Examine the material below. Gather every line in which the string "const" appears.
= = = = = = =
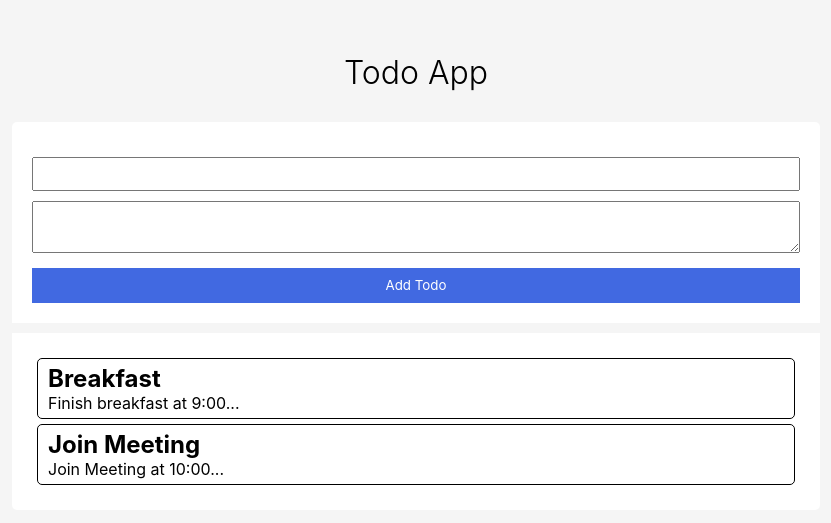
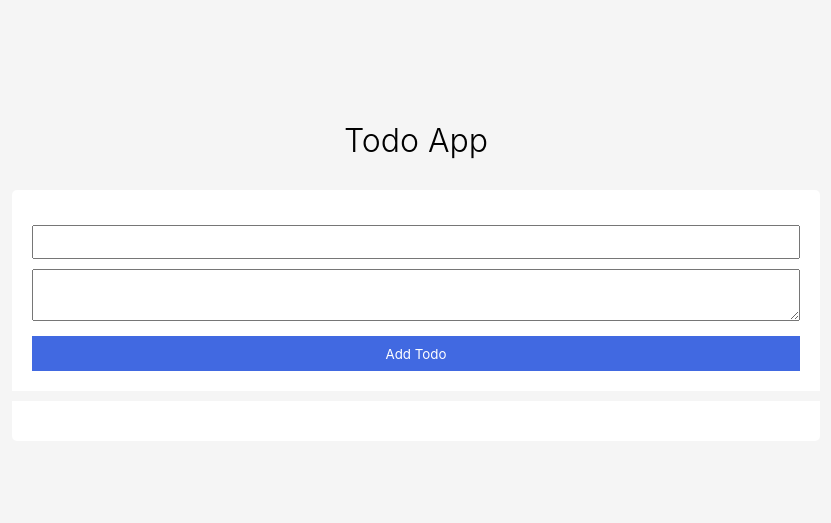
Before and after one commit to AllenDodul/react-fjarsd, a React (Create React App) app: page / in a window 1280 px wide. Shown: the part 129-652 px from the top of the page, without its empty margins (224-1055 px from the left). Built offline with nearby package versions, Linux system fonts and the light colour scheme.

Commit message:
2 files modified

```diff
--- a/src/App.js
+++ b/src/App.js
@@ -5,31 +5,20 @@ import Todos from "./Todos";
 import "./style.css";
 
 
-const todos = [
-  {
-    id: 1,
-    title: "Breakfast",
-    desc: "Finish breakfast at 9:00..."
-  },
-  {
-    id: 2,
-    title: "Join Meeting",
-    desc: "Join Meeting at 10:00..."
-  }
-];
-
 export default function App() {
   const [allTodos, setAllTodos] = useState([]);
 
   const getNewTodo = (todo) =>{
-    console.log(todo);
+    setAllTodos((oldTodo)=>{
+      return [...oldTodo, {todo}];
+    });
   }
 
   return (
     <div className="app">
       <h1 className="title">Todo App</h1>
       <NewTodo  getNewTodo={getNewTodo}/>
-      <Todos getTodos={todos}/>
+      <Todos getTodos={allTodos}/>
     </div>
   );
 }
--- a/src/Todos.jsx
+++ b/src/Todos.jsx
@@ -6,7 +6,7 @@ const Todos = (props) => {
   return(
     <div className={style.todoContainer}>
       {props.getTodos.map((todo)=>
-       <Todo todo={todo}/>
+       <Todo todo={todo.todo}/>
       )}
     </div>
   )
```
= = = = = = =
RESPONSE FOR THIS EXERCISE:
-const todos = [
   const [allTodos, setAllTodos] = useState([]);
   const getNewTodo = (todo) =>{
@@ -6,7 +6,7 @@ const Todos = (props) => {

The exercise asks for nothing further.